The lower part, on the other hand, is controlled, by the psychopathic bunch, the Mahdi Army. They too have their own checkpoints and search methods. The drill is the preferred one.
Now catch this. If for instance, auntie Sameera wants to go to upper Karrada, she must take a WRITTEN authorization from the Mahdi and present it to the Badr militias. And vice versa.
Auntie Sameera's misfortune is that she lives right in the middle of Karrada. So she is never sure to whom she must report - The Badr or the Mahdi.
Now the plot thickens...if any member of her family needs to go and buy diesel, they need two written authorizations. One from each militia.
If any member of her family needs some official paper work done in any ministry, then they need 4 written authorizations...
Or take the example of Nadia in Ameriya. Nadia has to go, and am not exaggerating, through 7 checkpoints inside her own neighborhood. And every time she undergoes a body search. She queues for hours in the sun, and she is fasting since it's Ramadan, waiting for her turn for the body search.
A few days ago, she needed some kerosene and diesel, and of course no taxi would take her inside the neighborhood...
You know what she did? She took a wooden cart on wheels, and pushed it for 2 hours before reaching her home. You know those old wooden carts with two wheels, from the Middle Ages ? Yes these ones...
She also told me that her cart came in quite handy. The neighbors borrowed it the other day to tranport an emergency patient to the hospital.

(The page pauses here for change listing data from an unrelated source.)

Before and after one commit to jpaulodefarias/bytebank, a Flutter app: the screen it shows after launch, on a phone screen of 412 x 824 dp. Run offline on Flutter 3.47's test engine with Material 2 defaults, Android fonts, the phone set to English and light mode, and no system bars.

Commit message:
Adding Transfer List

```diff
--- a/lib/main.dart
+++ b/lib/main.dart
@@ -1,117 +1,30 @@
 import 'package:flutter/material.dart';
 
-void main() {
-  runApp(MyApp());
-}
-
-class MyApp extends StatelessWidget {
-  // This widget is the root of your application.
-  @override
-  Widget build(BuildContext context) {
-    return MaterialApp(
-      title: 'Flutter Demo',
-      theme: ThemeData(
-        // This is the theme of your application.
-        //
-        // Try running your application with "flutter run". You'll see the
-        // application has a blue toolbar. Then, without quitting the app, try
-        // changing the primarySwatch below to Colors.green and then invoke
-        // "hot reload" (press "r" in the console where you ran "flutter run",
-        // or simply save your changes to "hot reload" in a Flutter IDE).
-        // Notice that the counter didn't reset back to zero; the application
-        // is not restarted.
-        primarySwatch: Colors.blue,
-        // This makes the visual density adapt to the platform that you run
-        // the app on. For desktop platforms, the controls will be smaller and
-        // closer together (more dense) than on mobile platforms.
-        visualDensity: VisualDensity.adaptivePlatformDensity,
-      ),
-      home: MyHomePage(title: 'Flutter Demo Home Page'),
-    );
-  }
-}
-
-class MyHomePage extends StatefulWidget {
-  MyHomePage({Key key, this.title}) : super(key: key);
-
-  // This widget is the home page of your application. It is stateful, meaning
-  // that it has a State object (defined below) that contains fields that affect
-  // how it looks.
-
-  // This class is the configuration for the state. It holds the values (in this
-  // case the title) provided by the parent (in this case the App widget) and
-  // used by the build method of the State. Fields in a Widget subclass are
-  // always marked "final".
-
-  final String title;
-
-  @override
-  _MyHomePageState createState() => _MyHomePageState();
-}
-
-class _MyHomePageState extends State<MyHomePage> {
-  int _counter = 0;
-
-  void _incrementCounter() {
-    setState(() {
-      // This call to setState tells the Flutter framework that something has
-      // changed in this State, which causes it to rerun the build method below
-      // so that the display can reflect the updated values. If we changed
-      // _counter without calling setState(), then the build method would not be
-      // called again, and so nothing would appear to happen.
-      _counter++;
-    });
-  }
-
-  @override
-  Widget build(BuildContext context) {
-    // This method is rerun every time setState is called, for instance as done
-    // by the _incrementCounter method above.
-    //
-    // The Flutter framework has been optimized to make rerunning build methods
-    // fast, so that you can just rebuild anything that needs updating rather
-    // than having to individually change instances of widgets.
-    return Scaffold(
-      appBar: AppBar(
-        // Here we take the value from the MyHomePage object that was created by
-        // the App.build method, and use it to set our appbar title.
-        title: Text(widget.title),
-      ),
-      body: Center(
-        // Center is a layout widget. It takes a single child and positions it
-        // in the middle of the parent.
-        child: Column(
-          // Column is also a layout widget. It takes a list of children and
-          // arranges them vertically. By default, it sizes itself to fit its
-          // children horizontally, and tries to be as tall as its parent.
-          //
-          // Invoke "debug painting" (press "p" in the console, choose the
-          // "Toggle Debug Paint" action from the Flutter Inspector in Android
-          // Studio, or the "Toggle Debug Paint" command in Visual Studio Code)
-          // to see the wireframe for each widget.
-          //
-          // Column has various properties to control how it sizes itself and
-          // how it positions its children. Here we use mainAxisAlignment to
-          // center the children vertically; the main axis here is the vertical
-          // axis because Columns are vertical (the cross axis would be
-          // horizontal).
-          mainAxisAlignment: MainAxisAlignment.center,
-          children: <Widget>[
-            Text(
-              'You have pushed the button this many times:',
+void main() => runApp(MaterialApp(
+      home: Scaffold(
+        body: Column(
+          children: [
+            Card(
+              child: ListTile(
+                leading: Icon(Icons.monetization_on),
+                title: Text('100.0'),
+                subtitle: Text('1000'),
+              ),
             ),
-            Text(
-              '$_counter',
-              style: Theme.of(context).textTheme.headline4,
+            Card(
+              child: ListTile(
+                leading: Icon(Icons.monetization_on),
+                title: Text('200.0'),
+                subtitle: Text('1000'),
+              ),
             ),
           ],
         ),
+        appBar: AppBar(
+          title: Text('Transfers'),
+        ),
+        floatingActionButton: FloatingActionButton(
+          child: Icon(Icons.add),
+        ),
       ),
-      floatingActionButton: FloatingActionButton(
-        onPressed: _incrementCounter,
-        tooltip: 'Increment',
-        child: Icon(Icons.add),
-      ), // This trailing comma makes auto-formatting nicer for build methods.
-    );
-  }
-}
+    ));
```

I think they should start developing hospitals on wheels as well. And houses on wheels. And electrical generators on wheels...It will just make it faster at checkpoints.
Before the invasion and during the draconian sanction years, the above neighborhoods and the whole of Baghdad were getting from 6 to 24 hours of electricity per day.
And that, despite lack of spare parts for grinds which were again forbidden by the sanctions committee. You can trust the ingenious Iraqi mind when it comes to matters in repairing things.
When the "liberators" landed, the electricity has gone down to 2 hours, if you are lucky. No wonder it takes 10 Americans to change a lightbulb !
But the official figure for electricity is 6 hours a day according to some study conducted in America. Now, how the hell would the Brooking institute know ?
And as one resident exclaimed: "Six hours, even that, would be mercy from God."
But hey, we have good news : "The Iraqi ministry of electricity has a plan...to give the whole country full power by 2010."
"That is a distant dream, I think," Hussein said. "That is so far in the future, at that time we will be old; I will retire - Hussein is 18."
A distant dream indeed...
Everything has become all very complicated for the ordinary Baghdadi citizen in the Red Zone ghettoes. Dangerously complicated.
Going to work is complicated, going to school is complicated, visiting a doctor is complicated, shopping is complicated, social gatherings are complicated, everything is complicated, everything is dangerous...so complicated and so dangerous, that nearly everyone has given up from venturing outside their homes unless absolutely necessary.
So to kill time and fight the darkness, Iraqis are perfecting their skills in Electrical Engineering - by candlelight, waiting for the year 2010.
P.S : Do read the full article. Radhee, Auntie Sameera and Nadia corroborate its accuracy.
Painting : Iraqi female artist, Yaqeen Al-Dulaimi.